_What this task involves_: Only lines below containing the string "border" should be counted; please give that count by itself.
======
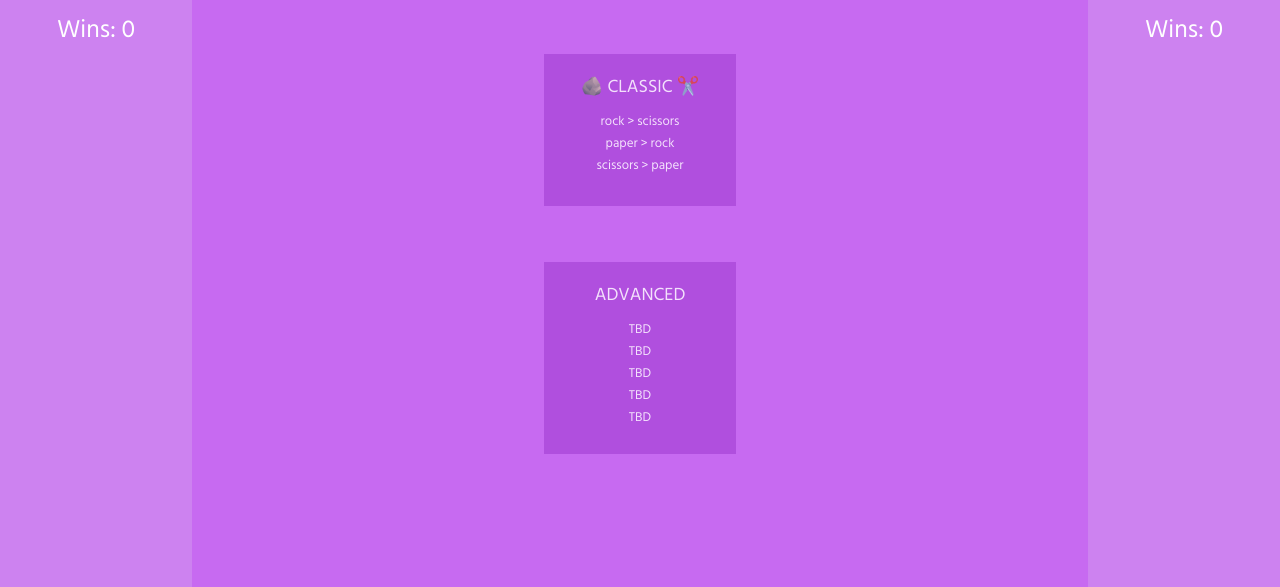
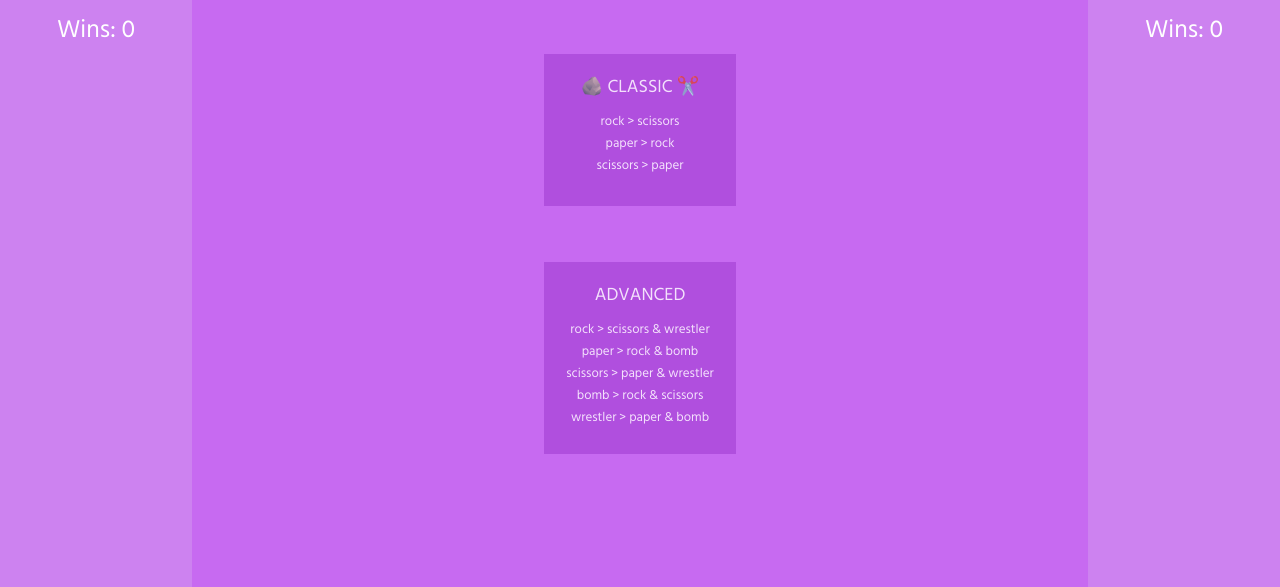
Before and after one commit to JamieCaudill/rock-paper-scissors, a plain HTML site: page index.html in a window 1280 px wide. Shown: the part 213-800 px from the top of the page. Drawn offline with Linux system fonts and the light colour scheme.

Commit message:
feat: Display rules in advanced box

```diff
--- a/index.html
+++ b/index.html
@@ -30,11 +30,11 @@
       <section class="home__selection">
         <box class="home__box home__advanced">
           <p class="home__option">ADVANCED</p>
-          <p class="home__rules">TBD</p>
-          <p class="home__rules">TBD</p>
-          <p class="home__rules">TBD</p>
-          <p class="home__rules">TBD</p>
-          <p class="home__rules">TBD</p>
+          <p class="home__rules">rock > scissors & wrestler</p>
+          <p class="home__rules">paper > rock & bomb</p>
+          <p class="home__rules">scissors > paper & wrestler</p>
+          <p class="home__rules">bomb > rock & scissors</p>
+          <p class="home__rules">wrestler > paper & bomb</p>
         </box>
       </section>
       <section class="fighter fighter--hidden">
```
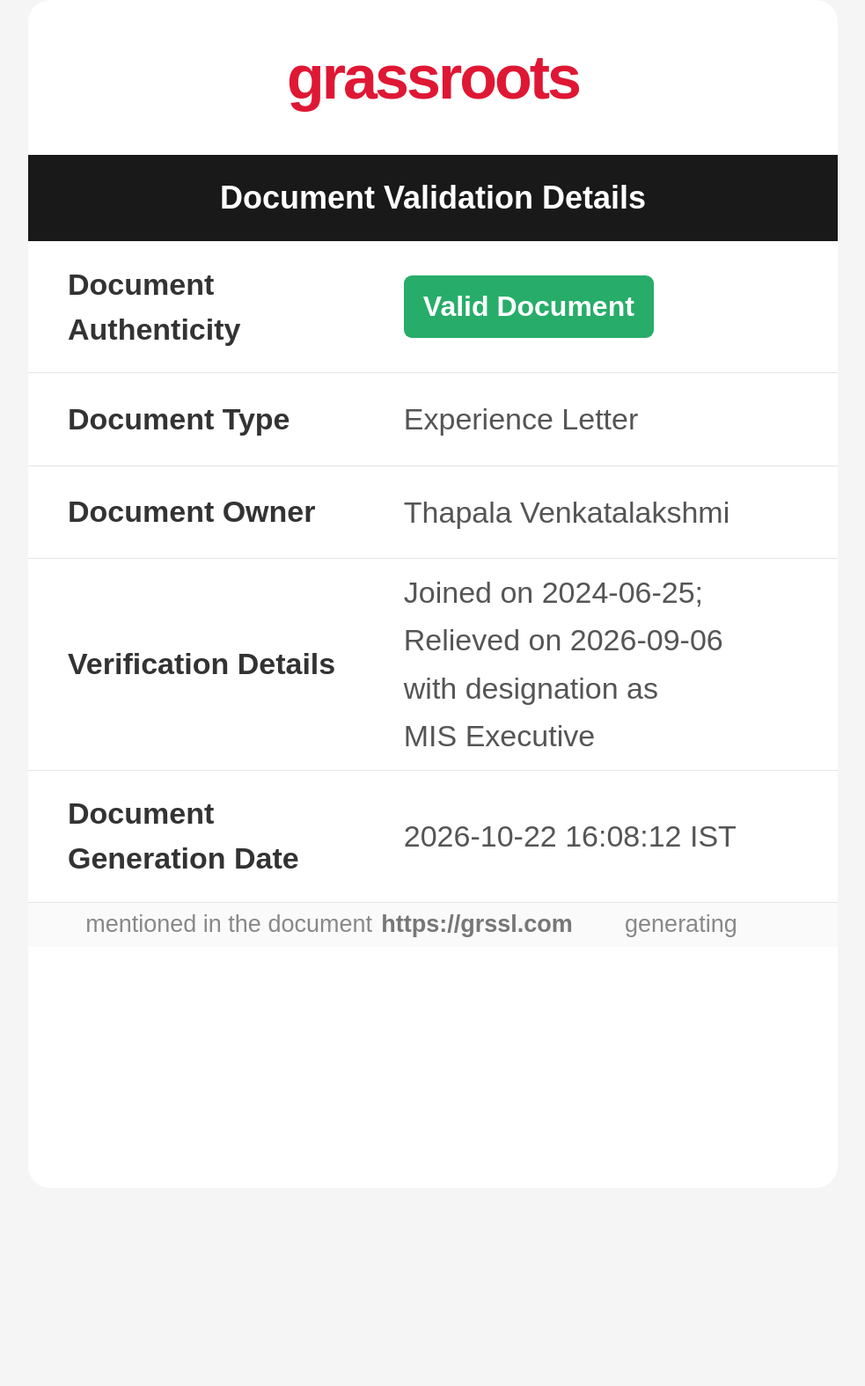
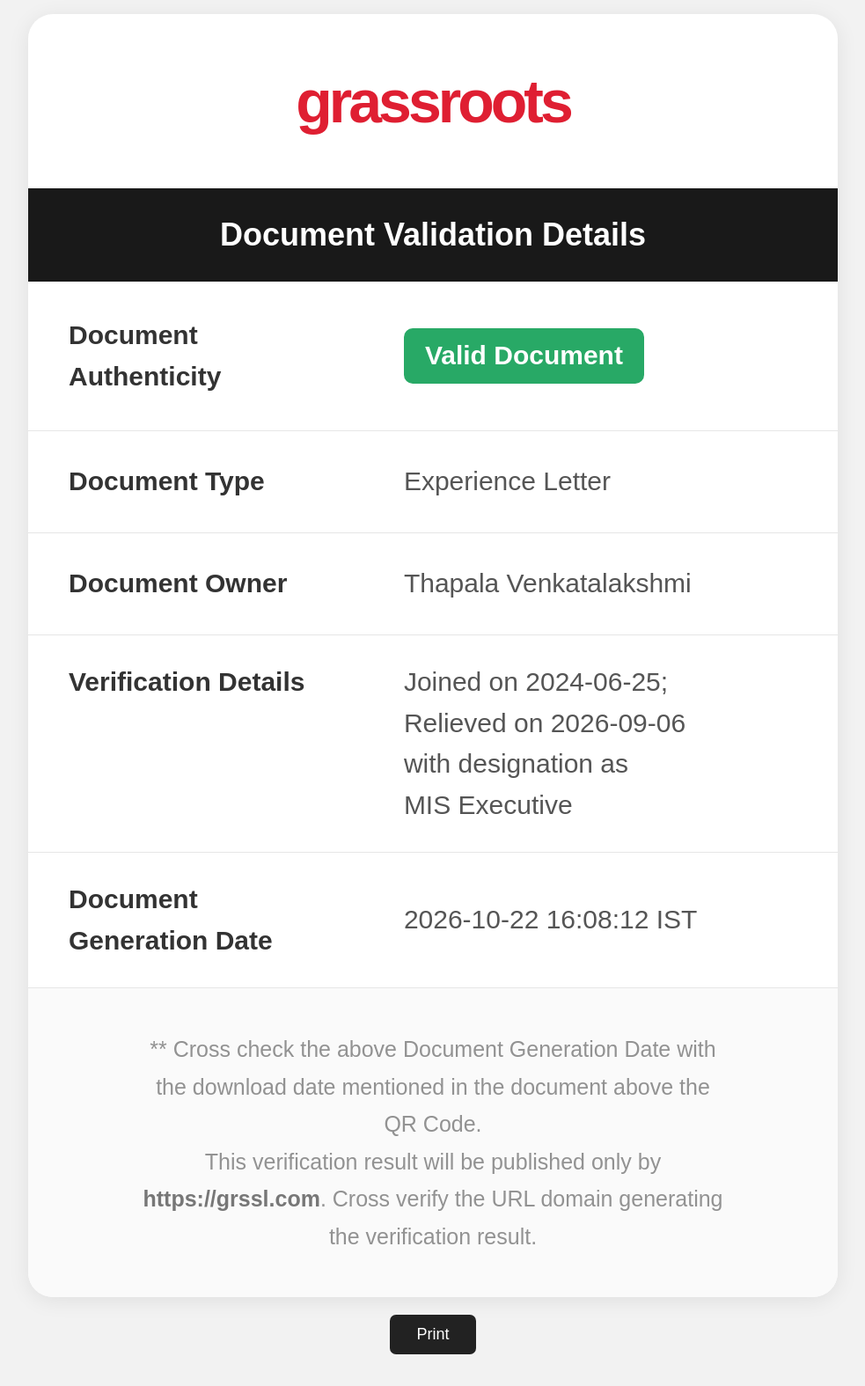
Before and after one commit to ThapalaVenkatalakshmi/Experience-Letter, a plain HTML site: page index.html in a window 1280 px wide. Shown: the whole page at 88% size, without its empty margins (148-1131 px from the left). Before the commit the page ends 1350 px from the top, so only its background shows below. Drawn offline with Linux system fonts and the light colour scheme.

Commit message:
Update index.html

```diff
--- a/index.html
+++ b/index.html
@@ -1,220 +1,180 @@
-
 
 <!DOCTYPE html>
 <html lang="en">
 <head>
 <meta charset="UTF-8">
 <meta name="viewport" content="width=device-width, initial-scale=1.0">
-
 <title>Document Validation Details</title>
 
 <style>
-
-/* COMMON */
 * {
-    margin: 0;
-    padding: 0;
     box-sizing: border-box;
 }
 
-html, body {
-    width: 100%;
-    min-height: 100%;
-    font-family: Arial, sans-serif;
-    background: #f5f5f5;
-}
-
-/* PAGE */
 body {
-    min-height: 100vh;
-    display: flex;
-    justify-content: center;
-    align-items: center;
-    overflow: hidden;
+    margin: 0;
+    padding: 16px;
+    background: #f2f2f2;
+    font-family: Arial, Helvetica, sans-serif;
+    color: #333;
 }
 
 .page {
-    width: 920px;
-    height: 1350px;
+    max-width: 920px;
     margin: auto;
-    background: #ffffff;
+    background: white;
+    border-radius: 28px;
     overflow: hidden;
-    border-radius: 25px;
-
-    display: grid;
-    grid-template-rows: 13% 7.3% 55.7% 24%;
-
-    container-type: inline-size;
+    box-shadow: 0 4px 24px rgba(0,0,0,0.08);
 }
 
-/* LOGO HEADER */
-.header {
+.brand {
+    height: 198px;
     display: flex;
+    align-items: center;
     justify-content: center;
-    align-items: center;
 }
 
-.logo {
-    color: #df1734;
-    font-size: 70px;
+.brand-name {
+    color: #df1f32;
+    font-size: 68px;
     font-weight: bold;
-    letter-spacing: -3px;
+    letter-spacing: -4px;
 }
 
-/* TITLE */
 .heading {
     background: #191919;
-    color: #ffffff;
-
-    display: flex;
-    justify-content: center;
-    align-items: center;
-
+    color: white;
+    text-align: center;
+    padding: 32px 15px;
     font-size: 36px;
     font-weight: bold;
-    text-align: center;
-}
-
-/* DETAILS */
-.details {
-    display: grid;
-    grid-template-rows: 20% 14% 14% 32% 20%;
-    min-height: 0;
 }
 
 .row {
     display: grid;
     grid-template-columns: 46% 54%;
+    padding: 30px 46px;
+    border-bottom: 1px solid #e6e6e6;
     align-items: center;
-    padding: 0 45px;
-    border-bottom: 1px solid #e5e5e5;
-    min-height: 0;
+    min-height: 116px;
+    font-size: 30px;
+    line-height: 1.55;
 }
 
-.label {
-    font-size: 34px;
+.row-label {
     font-weight: bold;
-    color: #333333;
-    line-height: 1.5;
 }
 
-.value {
-    font-size: 34px;
-    color: #555555;
-    line-height: 1.6;
-    overflow-wrap: anywhere;
+.row-value {
+    color: #555;
 }
 
-/* STATUS */
-.status {
+.first-row {
+    min-height: 170px;
+}
+
+.valid {
     display: inline-block;
-    background: #27ad69;
-    color: #ffffff;
-    padding: 10px 22px;
-    border-radius: 9px;
-    font-size: 32px;
+    background: #28a966;
+    color: white;
+    padding: 8px 24px;
+    border-radius: 10px;
     font-weight: bold;
     white-space: nowrap;
 }
 
-/* FOOTER */
+.verification {
+    align-items: start;
+}
+
 .footer {
     background: #fafafa;
-    display: flex;
-    justify-content: center;
-    align-items: center;
+    color: #929292;
     text-align: center;
-    padding: 25px 55px;
-    color: #888888;
-    font-size: 27px;
+    padding: 48px 35px;
+    font-size: 25px;
     line-height: 1.7;
-    overflow: hidden;
 }
 
 .footer strong {
-    color: #777777;
+    color: #777;
 }
 
-/* MOBILE RESPONSIVE */
-@media screen and (max-width: 920px) {
+.print-wrap {
+    text-align: center;
+    margin: 20px;
+}
+
+.print-button {
+    background: #222;
+    color: white;
+    border: none;
+    padding: 12px 30px;
+    font-size: 18px;
+    cursor: pointer;
+    border-radius: 7px;
+}
+
+@media print {
+    @page {
+        size: A4 portrait;
+        margin: 10mm;
+    }
 
     body {
-        width: 100%;
-        height: 100dvh;
-        min-height: 0;
+        padding: 0;
+        background: white;
     }
 
     .page {
-        width: min(
-            calc(100vw - 32px),
-            calc((100dvh - 32px) * 0.68148)
-        );
-
-        height: auto;
-        aspect-ratio: 920 / 1350;
-        flex-shrink: 0;
-        border-radius: 22px;
+        max-width: none;
+        border-radius: 0;
+        box-shadow: none;
+        print-color-adjust: exact;
+        -webkit-print-color-adjust: exact;
     }
 
-    .logo {
-        font-size: 7.6cqw;
+    .print-wrap {
+        display: none;
+    }
+
+    .brand {
+        height: 150px;
     }
 
     .heading {
-        font-size: 3.9cqw;
-    }
-
-    .label {
-        font-size: 3.7cqw;
-    }
-
-    .value {
-        font-size: 3.7cqw;
-    }
-
-    .status {
-        font-size: 3.5cqw;
-        padding: 1.2cqw 2.4cqw;
+        padding: 25px;
+        font-size: 28px;
     }
 
     .row {
-        padding: 0 5%;
+        padding: 20px 30px;
+        font-size: 20px;
     }
 
     .footer {
-        font-size: 3cqw;
-        padding: 3% 6%;
+        font-size: 17px;
+        padding: 30px;
     }
 }
 
-/* PRINT SETTINGS */
-@page {
-    size: 920px 1350px;
-    margin: 0;
+@media(max-width:600px) {
+    .row {
+        grid-template-columns: 1fr;
+        gap: 8px;
+        padding: 20px;
+        font-size: 21px;
     }
 
-@media print {
-
-    html, body {
-        width: 920px;
-        height: 1350px;
-        background: white;
-        overflow: hidden;
+    .brand-name {
+        font-size: 48px;
     }
 
-    body {
-        display: block;
-    }
-
-    .page {
-        width: 920px;
-        height: 1350px;
-        aspect-ratio: auto;
-        border-radius: 0;
-        margin: 0;
+    .footer {
+        font-size: 16px;
     }
 }
-
 </style>
 </head>
 
@@ -222,79 +182,53 @@ body {
 
 <div class="page">
 
-     <!-- COMPANY NAME - ONLY ONCE -->
-    <div class="header">
-        <div class="logo">grassroots</div>
+    <div class="brand">
+        <div class="brand-name">grassroots</div>
     </div>
 
-
-    <!-- HEADING -->
     <div class="heading">
         Document Validation Details
     </div>
 
-    <!-- DOCUMENT DETAILS -->
-    <div class="details">
-
-        <!-- AUTHENTICITY -->
-        <div class="row">
-            <div class="label">
-                Document<br>
-                Authenticity
+    <div class="row first-row">
+        <div class="row-label">
+            Document<br>Authenticity
         </div>
 
-            <div class="value">
-                <span class="status">
-                    Valid Document
-                </span>
+        <div class="row-value">
+            <span class="valid">Valid Document</span>
         </div>
     </div>
 
-        <!-- DOCUMENT TYPE -->
     <div class="row">
-            <div class="label">
-                Document Type
+        <div class="row-label">Document Type</div>
+        <div class="row-value">Experience Letter</div>
     </div>
 
-            <div class="value">
-                Experience Letter
-            </div>
-        </div>
-
-        <!-- DOCUMENT OWNER -->
     <div class="row">
-            <div class="label">
-                Document Owner
-            </div>
-
-            <div class="value">
+        <div class="row-label">Document Owner</div>
+        <div class="row-value">
             Thapala Venkatalakshmi
         </div>
     </div>
 
-        <!-- VERIFICATION DETAILS -->
-        <div class="row">
-            <div class="label">
-                Verification Details
-            </div>
+    <div class="row verification">
+        <div class="row-label">Verification Details</div>
 
-            <div class="value">
+        <div class="row-value">
             Joined on 2024-06-25;<br>
             Relieved on 2026-09-06<br>
             with designation as<br>
              MIS Executive
-
         </div>
     </div>
 
-        <!-- GENERATION DATE -->
     <div class="row">
-            <div class="label">
-                Document<br>
-                Generation Date
+        <div class="row-label">
+            Document<br>Generation Date
         </div>
 
-            <div class="value">
+        <div class="row-value">
             2026-10-22 16:08:12 IST
         </div>
     </div>
@@ -313,6 +247,10 @@ body {
 
 </div>
 
+<div class="print-wrap">
+    <button class="print-button" onclick="window.print()">
+        Print
+    </button>
 </div>
 
 </body>
```
Lines whose indentation alone changed are shown as unchanged.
======
_Task response_: 12